Daytona is always thrilling.
The first race of the season, where everyone’s equipment is fresh and new. Playing fields are level and notebooks are blank.
No tricks, no rare advantages.
Yet, when the pressure rises, that alignment shifts.
And sparks as it grinds sheet metal against sheet metal.
And, suddenly, it doesn’t feel fair anymore. It feels risky, like sitting at a slot machine with only a few coins in your pocket. You know you could lose it all, but there’s this adrenaline rush that pulls your fingers back into your pocket to grasp another token.
It is kind to some. Johnny Sauter was a lucky one. He raced his way through a mine field of Trucks and got the win. Winning the opening race in the NCWTS is also special because it hangs in everyone’s heads until the next race, which is a month away.
Passing and dodging. Slicing and dicing. Mild wrecks, under the lights, hungry drivers. The Trucks race was the high point of the weekend.
Yet, after every climax, there is falling action.
Sometimes, that falling action happens in the blink of an eye.
What happened Saturday in the Nationwide race is an occurrence that makes stomachs fall into people’s feet, and it is something that should never be taken lightly. Everyone knows the danger the drivers put themselves in. That’s what makes the sport so respectable.
But, when the fans who give them that respect are injured, the danger becomes the 3400-pound stock car in the room. The lighting shifts, and everyone sees racing as it is; complex, sensitive, and terrifying.

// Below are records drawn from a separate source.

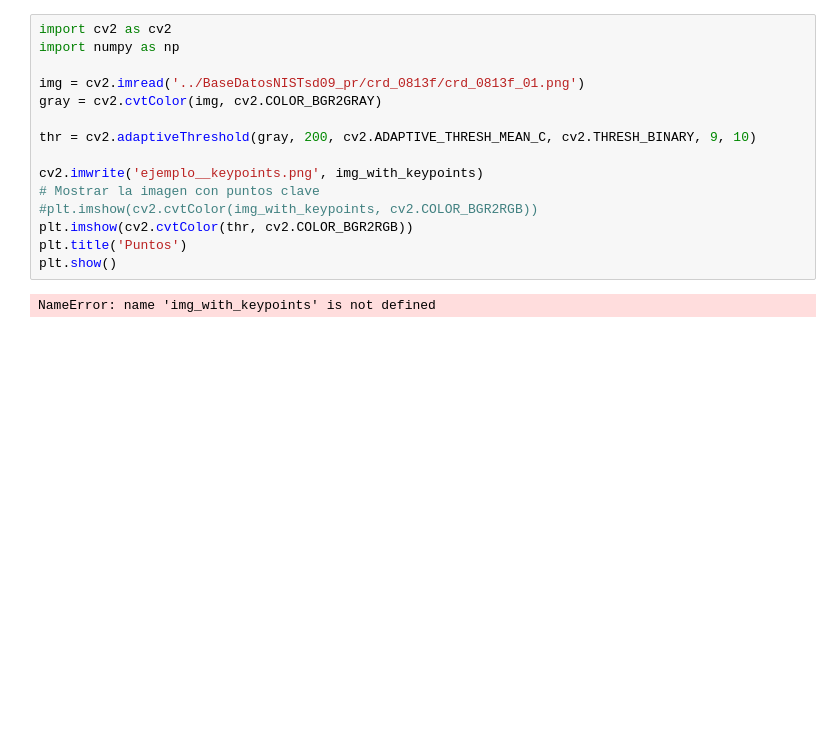
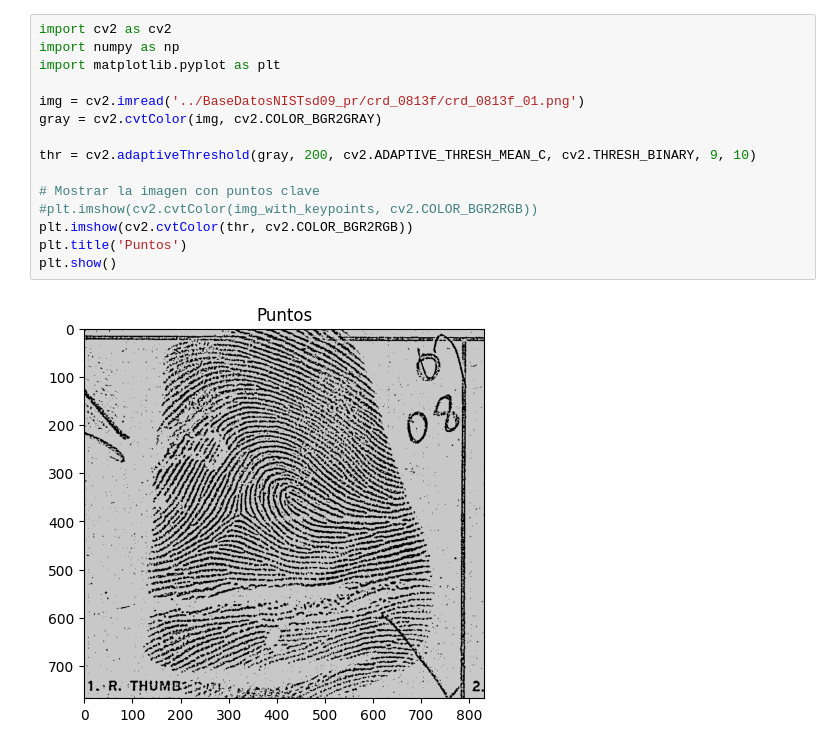
Before and after one commit to alejandroalemanaleman/PracticasPIAV-Cristina, a Jupyter notebook: Hipotesis 1/Umbralizacion.ipynb, the cells around one changed output. Cells and saved outputs as stored; diff of their text form; blank space fills up the shorter version.

```diff
--- a/Hipotesis 1/Umbralizacion.ipynb
+++ b/Hipotesis 1/Umbralizacion.ipynb
@@ -1,17 +7,17 @@
 # %%
 import cv2 as cv2
 import numpy as np
+import matplotlib.pyplot as plt
 
 img = cv2.imread('../BaseDatosNISTsd09_pr/crd_0813f/crd_0813f_01.png')
 gray = cv2.cvtColor(img, cv2.COLOR_BGR2GRAY)
 
 thr = cv2.adaptiveThreshold(gray, 200, cv2.ADAPTIVE_THRESH_MEAN_C, cv2.THRESH_BINARY, 9, 10)
 
-cv2.imwrite('ejemplo__keypoints.png', img_with_keypoints)
 # Mostrar la imagen con puntos clave
 #plt.imshow(cv2.cvtColor(img_with_keypoints, cv2.COLOR_BGR2RGB))
 plt.imshow(cv2.cvtColor(thr, cv2.COLOR_BGR2RGB))
 plt.title('Puntos')
 plt.show()
 # %% [output]
-NameError: name 'img_with_keypoints' is not defined
+[figure, added]
```
Also changed, not shown: parts of 2 cells of this notebook, 2 other files.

The fans who were injured after Saturday’s accident were all upgraded to stable. Some were even in the stands Sunday after being released. Everywhere, fans banded together to offer love, support, and prayers, tagging each tweet with #NASCARstrong.
With Tony Stewart’s victory eclipsed by another kind of darkness, the real triumph was achieved by NASCAR’s followers, who are the most strong and unified among any other group of sports fanatics anyone has ever seen.
Everyone is tougher when a community is formed. Ours could move mountains. I have never been more proud to call myself a NASCAR fan.
The sun set on an accident, yet it rose with purpose this Sunday: to wave the checkered flag on the offseason and fly the green on a new chapter.
Throughout the Daytona 500, two lines were formed, then merged into one. For some, it was as exciting as watching a freshly-painted fence parch. For others, it brought flashbacks of how racing was in the ‘80s and ‘90s. Whether it was what people wanted, or if they were unsatisfied, nobody couldn’t ignore that the last 50 laps made up for some of the blandness.
Motors blowing. A bolded bottom line charging. Sprinting heartbeats. Each winding lap made fans on-edge as cars bobbed and wiggled.
A five-time champion rose and grabbed the win. The lone female driver led laps for the first time under green at Daytona, combining that with an eighth-place finish. NASCAR’s coveted driver made a slick move to grab second.
Equality. It’s defined as, “rights, treatments, quantity, or value equal to all others.”
Well, life isn’t always equal. Without that fairness, it becomes a thrilling ride.
That’s why we feed the slot machine.
That’s why we love Daytona.